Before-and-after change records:
+ + +

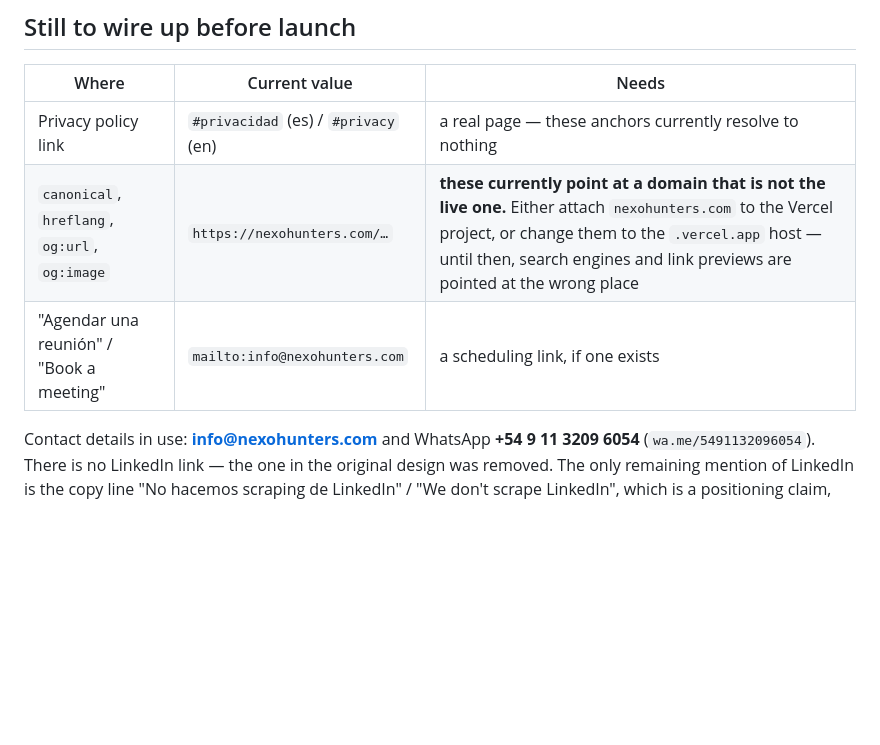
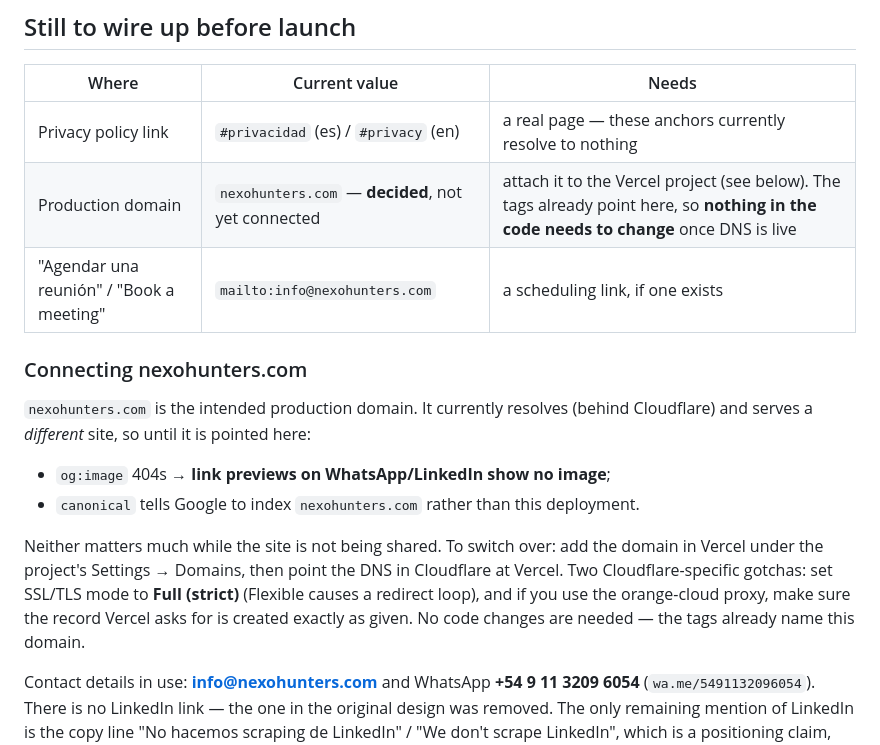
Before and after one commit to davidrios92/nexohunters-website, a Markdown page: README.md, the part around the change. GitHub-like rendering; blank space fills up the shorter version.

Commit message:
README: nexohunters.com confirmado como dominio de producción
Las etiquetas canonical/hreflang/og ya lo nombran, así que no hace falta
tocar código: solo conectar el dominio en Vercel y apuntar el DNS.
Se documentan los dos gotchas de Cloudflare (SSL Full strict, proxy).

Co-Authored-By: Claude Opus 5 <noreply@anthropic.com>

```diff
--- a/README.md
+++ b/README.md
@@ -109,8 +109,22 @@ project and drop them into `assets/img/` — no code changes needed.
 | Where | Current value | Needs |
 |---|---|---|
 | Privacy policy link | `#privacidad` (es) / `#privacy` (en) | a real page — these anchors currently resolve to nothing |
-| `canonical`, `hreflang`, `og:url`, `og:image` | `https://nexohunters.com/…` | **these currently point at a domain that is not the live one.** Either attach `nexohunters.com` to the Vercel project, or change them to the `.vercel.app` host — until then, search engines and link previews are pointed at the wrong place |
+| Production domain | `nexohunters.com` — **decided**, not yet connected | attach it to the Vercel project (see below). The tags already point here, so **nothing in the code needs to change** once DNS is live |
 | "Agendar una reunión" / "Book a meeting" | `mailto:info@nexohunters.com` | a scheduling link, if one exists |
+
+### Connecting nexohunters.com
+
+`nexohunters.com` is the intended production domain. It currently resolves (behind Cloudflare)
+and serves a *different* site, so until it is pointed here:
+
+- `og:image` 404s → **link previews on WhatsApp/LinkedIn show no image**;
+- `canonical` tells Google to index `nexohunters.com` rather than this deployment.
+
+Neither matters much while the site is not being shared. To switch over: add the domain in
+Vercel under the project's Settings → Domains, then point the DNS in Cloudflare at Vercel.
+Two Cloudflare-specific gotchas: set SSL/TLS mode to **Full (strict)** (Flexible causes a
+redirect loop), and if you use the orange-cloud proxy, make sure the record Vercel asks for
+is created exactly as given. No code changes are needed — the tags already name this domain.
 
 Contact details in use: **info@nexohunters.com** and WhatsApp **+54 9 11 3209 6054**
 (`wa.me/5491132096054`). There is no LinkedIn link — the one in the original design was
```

+ + +

Problem
Could you state how many lines in the data hold the word "this"? Only the number should be given.

Exercise response
2